Task instructions »
Copy out all lines in the data below containing the string "styles".

Data supplied section start

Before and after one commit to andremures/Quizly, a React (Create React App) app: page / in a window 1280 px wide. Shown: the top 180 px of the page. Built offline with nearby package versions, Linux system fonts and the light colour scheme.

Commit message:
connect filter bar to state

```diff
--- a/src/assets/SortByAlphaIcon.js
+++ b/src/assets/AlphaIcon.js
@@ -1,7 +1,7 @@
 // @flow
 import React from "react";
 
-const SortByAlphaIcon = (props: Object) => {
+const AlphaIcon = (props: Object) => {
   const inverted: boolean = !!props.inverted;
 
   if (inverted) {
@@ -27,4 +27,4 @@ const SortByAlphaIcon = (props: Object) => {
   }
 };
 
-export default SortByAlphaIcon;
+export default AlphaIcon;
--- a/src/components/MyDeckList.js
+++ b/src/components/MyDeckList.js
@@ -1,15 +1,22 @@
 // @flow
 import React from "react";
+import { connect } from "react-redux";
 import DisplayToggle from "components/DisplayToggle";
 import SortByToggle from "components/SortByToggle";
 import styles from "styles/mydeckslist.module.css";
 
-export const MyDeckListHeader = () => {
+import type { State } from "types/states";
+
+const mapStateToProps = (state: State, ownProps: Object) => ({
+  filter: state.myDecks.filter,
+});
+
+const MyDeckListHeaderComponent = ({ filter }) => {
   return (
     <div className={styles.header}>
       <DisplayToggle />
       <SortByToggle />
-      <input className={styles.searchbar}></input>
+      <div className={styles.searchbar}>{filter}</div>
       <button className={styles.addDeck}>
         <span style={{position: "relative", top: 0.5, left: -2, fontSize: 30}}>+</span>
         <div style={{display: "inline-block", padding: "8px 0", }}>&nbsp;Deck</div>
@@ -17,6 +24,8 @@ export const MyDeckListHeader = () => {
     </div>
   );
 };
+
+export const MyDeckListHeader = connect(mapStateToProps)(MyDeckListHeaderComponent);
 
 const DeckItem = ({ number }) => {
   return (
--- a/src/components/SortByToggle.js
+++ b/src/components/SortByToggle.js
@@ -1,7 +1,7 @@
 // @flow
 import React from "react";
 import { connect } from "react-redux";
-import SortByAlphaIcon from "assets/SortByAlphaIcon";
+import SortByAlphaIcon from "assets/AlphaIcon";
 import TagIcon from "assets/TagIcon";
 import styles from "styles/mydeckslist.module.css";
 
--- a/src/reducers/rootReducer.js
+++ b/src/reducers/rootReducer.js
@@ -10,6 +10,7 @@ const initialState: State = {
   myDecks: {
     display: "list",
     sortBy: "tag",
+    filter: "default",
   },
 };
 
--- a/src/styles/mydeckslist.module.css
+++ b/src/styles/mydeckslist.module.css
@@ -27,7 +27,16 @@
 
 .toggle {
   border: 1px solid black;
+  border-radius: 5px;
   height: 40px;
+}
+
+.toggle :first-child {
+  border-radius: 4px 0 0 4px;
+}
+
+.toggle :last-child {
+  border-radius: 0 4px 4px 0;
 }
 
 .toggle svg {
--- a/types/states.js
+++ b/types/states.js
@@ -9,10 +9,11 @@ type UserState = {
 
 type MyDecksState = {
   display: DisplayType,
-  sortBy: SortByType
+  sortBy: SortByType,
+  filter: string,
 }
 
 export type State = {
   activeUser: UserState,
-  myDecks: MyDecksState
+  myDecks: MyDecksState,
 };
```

Data supplied section end

Task result »
 import styles from "styles/mydeckslist.module.css";
     <div className={styles.header}>
-      <input className={styles.searchbar}></input>
+      <div className={styles.searchbar}>{filter}</div>
       <button className={styles.addDeck}>
 import styles from "styles/mydeckslist.module.css";
--- a/src/styles/mydeckslist.module.css
+++ b/src/styles/mydeckslist.module.css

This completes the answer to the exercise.